**TASK OBJECTIVE**
Look through the entries below and report every line that has "shown".

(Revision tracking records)
════
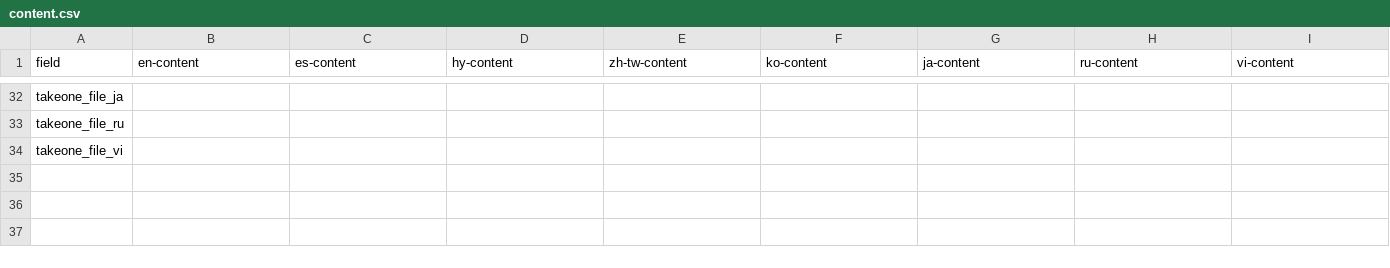
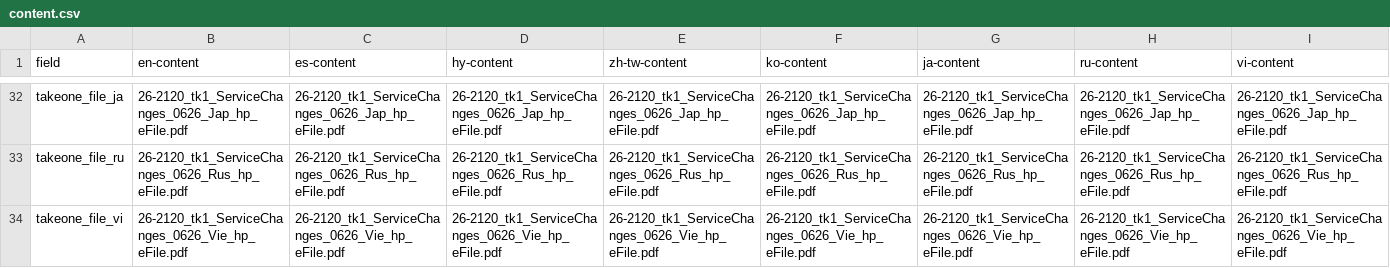
Before and after one commit to LACMTA/mybus-v3, a CSV file: src/_data/2026-06/content.csv, drawn as a sheet; only a part is shown, gaps mark what is left out; the diff covers the shown part only; the diff names each change by its address in the sheet, - before the commit and + after, or states it on an @@ line.

```diff
--- a/src/_data/2026-06/content.csv
+++ b/src/_data/2026-06/content.csv
-B32 (en-content): (empty)
+B32 (en-content): 26-2120_tk1_ServiceChanges_0626_Jap_hp_eFile.pdf
-C32 (es-content): (empty)
+C32 (es-content): 26-2120_tk1_ServiceChanges_0626_Jap_hp_eFile.pdf
-D32 (hy-content): (empty)
+D32 (hy-content): 26-2120_tk1_ServiceChanges_0626_Jap_hp_eFile.pdf
-E32 (zh-tw-content): (empty)
+E32 (zh-tw-content): 26-2120_tk1_ServiceChanges_0626_Jap_hp_eFile.pdf
-F32 (ko-content): (empty)
+F32 (ko-content): 26-2120_tk1_ServiceChanges_0626_Jap_hp_eFile.pdf
-G32 (ja-content): (empty)
+G32 (ja-content): 26-2120_tk1_ServiceChanges_0626_Jap_hp_eFile.pdf
-H32 (ru-content): (empty)
+H32 (ru-content): 26-2120_tk1_ServiceChanges_0626_Jap_hp_eFile.pdf
-I32 (vi-content): (empty)
+I32 (vi-content): 26-2120_tk1_ServiceChanges_0626_Jap_hp_eFile.pdf
-B33 (en-content): (empty)
+B33 (en-content): 26-2120_tk1_ServiceChanges_0626_Rus_hp_eFile.pdf
-C33 (es-content): (empty)
+C33 (es-content): 26-2120_tk1_ServiceChanges_0626_Rus_hp_eFile.pdf
-D33 (hy-content): (empty)
+D33 (hy-content): 26-2120_tk1_ServiceChanges_0626_Rus_hp_eFile.pdf
-E33 (zh-tw-content): (empty)
+E33 (zh-tw-content): 26-2120_tk1_ServiceChanges_0626_Rus_hp_eFile.pdf
-F33 (ko-content): (empty)
+F33 (ko-content): 26-2120_tk1_ServiceChanges_0626_Rus_hp_eFile.pdf
-G33 (ja-content): (empty)
+G33 (ja-content): 26-2120_tk1_ServiceChanges_0626_Rus_hp_eFile.pdf
-H33 (ru-content): (empty)
+H33 (ru-content): 26-2120_tk1_ServiceChanges_0626_Rus_hp_eFile.pdf
-I33 (vi-content): (empty)
+I33 (vi-content): 26-2120_tk1_ServiceChanges_0626_Rus_hp_eFile.pdf
-B34 (en-content): (empty)
+B34 (en-content): 26-2120_tk1_ServiceChanges_0626_Vie_hp_eFile.pdf
-C34 (es-content): (empty)
+C34 (es-content): 26-2120_tk1_ServiceChanges_0626_Vie_hp_eFile.pdf
-D34 (hy-content): (empty)
+D34 (hy-content): 26-2120_tk1_ServiceChanges_0626_Vie_hp_eFile.pdf
-E34 (zh-tw-content): (empty)
+E34 (zh-tw-content): 26-2120_tk1_ServiceChanges_0626_Vie_hp_eFile.pdf
-F34 (ko-content): (empty)
+F34 (ko-content): 26-2120_tk1_ServiceChanges_0626_Vie_hp_eFile.pdf
-G34 (ja-content): (empty)
+G34 (ja-content): 26-2120_tk1_ServiceChanges_0626_Vie_hp_eFile.pdf
-H34 (ru-content): (empty)
+H34 (ru-content): 26-2120_tk1_ServiceChanges_0626_Vie_hp_eFile.pdf
-I34 (vi-content): (empty)
+I34 (vi-content): 26-2120_tk1_ServiceChanges_0626_Vie_hp_eFile.pdf
```
Also changed, not shown: 40 edited cells elsewhere in this file, src/_data/2026-06/updates.csv, 23 other files.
════
**WRITTEN SOLUTION**
Before and after one commit to LACMTA/mybus-v3, a CSV file: src/_data/2026-06/content.csv, drawn as a sheet; only a part is shown, gaps mark what is left out; the diff covers the shown part only; the diff names each change by its address in the sheet, - before the commit and + after, or states it on an @@ line.
Also changed, not shown: 40 edited cells elsewhere in this file, src/_data/2026-06/updates.csv, 23 other files.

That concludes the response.